-- EXERCISE REQUIREMENTS --
Without the pictures, copy the entries below word for word.
─── DATA RECORDS
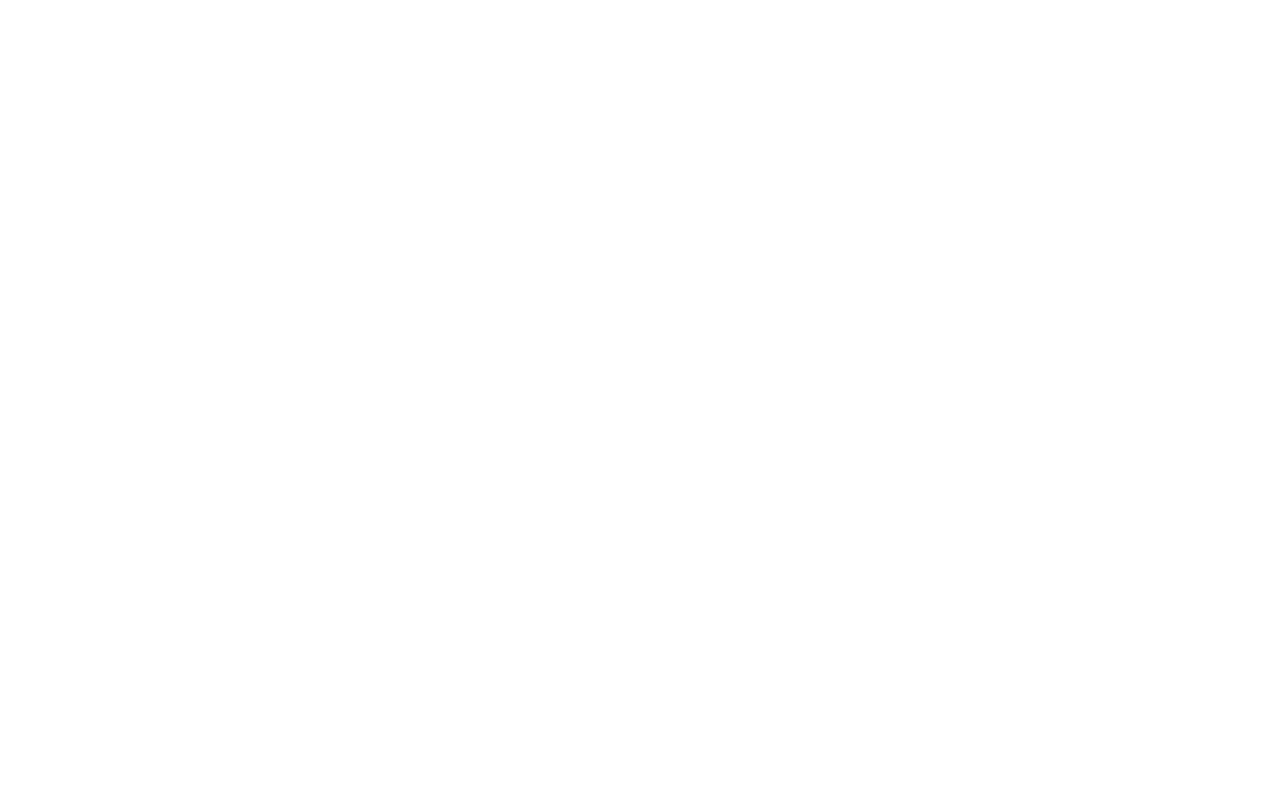
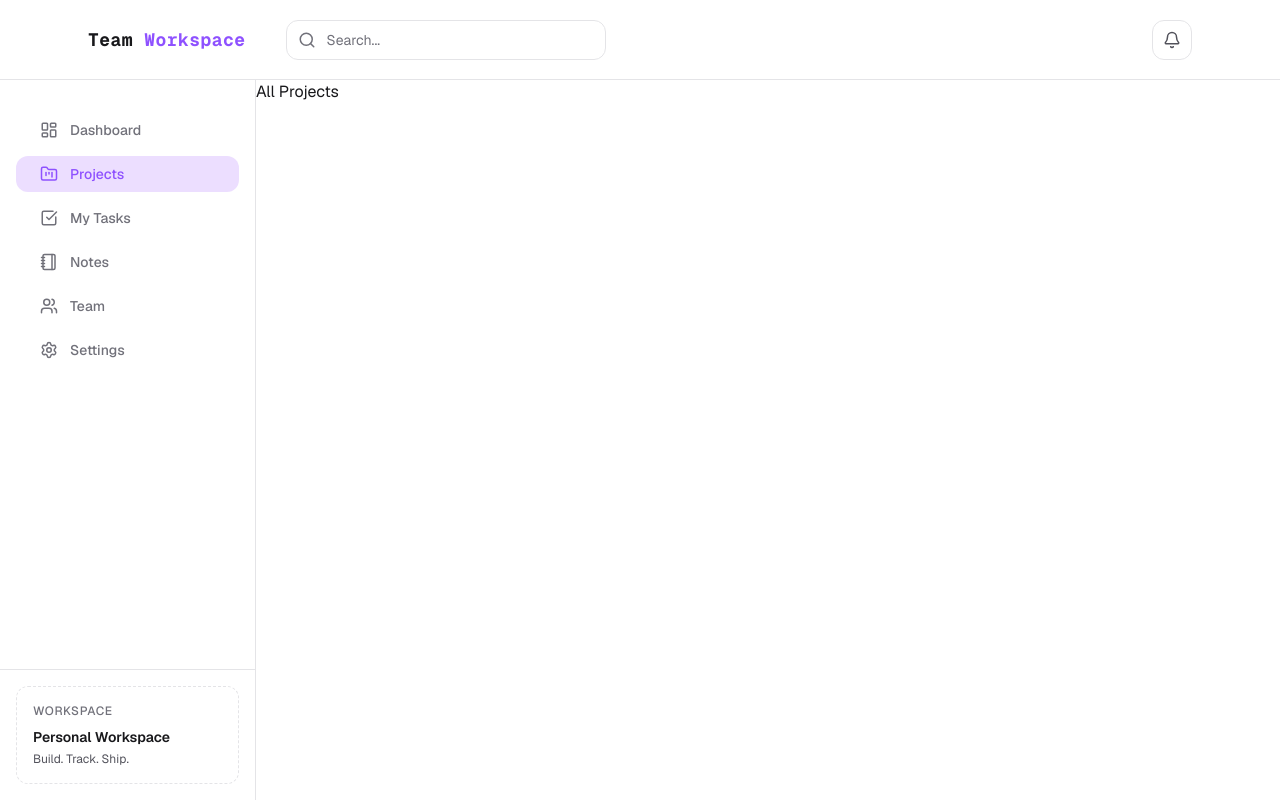
Before and after one commit to annkitabarman/team-workspace, a Next.js app: page /projects in a window 1280 px wide. Built offline with nearby package versions, Linux system fonts and the light colour scheme.

Commit message:
refactor folder structure

```diff
--- a/app/dashboard/layout.tsx
+++ b/app/(app)/layout.tsx
@@ -1,13 +1,9 @@
 import DashboardNavbar from "@/components/dashboard/dashboard-navbar";
 import DashboardSidebar from "@/components/dashboard/dashboard-sidebar";
 
-export default function DashboardLayout({
-  children,
-}: {
-  children: React.ReactNode;
-}) {
+export default function AppLayout({ children }: { children: React.ReactNode }) {
   return (
-    <div className="flex h-screen flex-col">
+    <div className="flex h-screen flex-col bg-background">
       <DashboardNavbar />
 
       <div className="flex flex-1 overflow-hidden">
--- /dev/null
+++ b/app/(app)/projects/page.tsx
@@ -0,0 +1,3 @@
+export default function Home() {
+  return <>All Projects</>;
+}
--- /dev/null
+++ b/app/(marketing)/page.tsx
@@ -0,0 +1,12 @@
+import LandingPage from "@/components/landing/landing-page";
+import { auth } from "@clerk/nextjs/server";
+import { redirect } from "next/navigation";
+
+export default async function Page() {
+  const { userId } = await auth();
+
+  if (userId) {
+    redirect("/dashboard");
+  }
+  return <LandingPage />;
+}
--- a/app/projects/page.tsx
+++ /dev/null
@@ -1 +0,0 @@
-export default function Home() {}
```
Also changed, not shown: app/(app)/dashboard/page.tsx (renamed from app/dashboard/page.tsx), app/(marketing)/auth/page.tsx (renamed from app/auth/page.tsx), app/(marketing)/verify/page.tsx (renamed from app/verify/page.tsx).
──────
-- TASK SOLUTION --
Before and after one commit to annkitabarman/team-workspace, a Next.js app: page /projects in a window 1280 px wide. Built offline with nearby package versions, Linux system fonts and the light colour scheme.

Commit message:
refactor folder structure

```diff
--- a/app/dashboard/layout.tsx
+++ b/app/(app)/layout.tsx
@@ -1,13 +1,9 @@
 import DashboardNavbar from "@/components/dashboard/dashboard-navbar";
 import DashboardSidebar from "@/components/dashboard/dashboard-sidebar";
 
-export default function DashboardLayout({
-  children,
-}: {
-  children: React.ReactNode;
-}) {
+export default function AppLayout({ children }: { children: React.ReactNode }) {
   return (
-    <div className="flex h-screen flex-col">
+    <div className="flex h-screen flex-col bg-background">
       <DashboardNavbar />
 
       <div className="flex flex-1 overflow-hidden">
--- /dev/null
+++ b/app/(app)/projects/page.tsx
@@ -0,0 +1,3 @@
+export default function Home() {
+  return <>All Projects</>;
+}
--- /dev/null
+++ b/app/(marketing)/page.tsx
@@ -0,0 +1,12 @@
+import LandingPage from "@/components/landing/landing-page";
+import { auth } from "@clerk/nextjs/server";
+import { redirect } from "next/navigation";
+
+export default async function Page() {
+  const { userId } = await auth();
+
+  if (userId) {
+    redirect("/dashboard");
+  }
+  return <LandingPage />;
+}
--- a/app/projects/page.tsx
+++ /dev/null
@@ -1 +0,0 @@
-export default function Home() {}
```
Also changed, not shown: app/(app)/dashboard/page.tsx (renamed from app/dashboard/page.tsx), app/(marketing)/auth/page.tsx (renamed from app/auth/page.tsx), app/(marketing)/verify/page.tsx (renamed from app/verify/page.tsx).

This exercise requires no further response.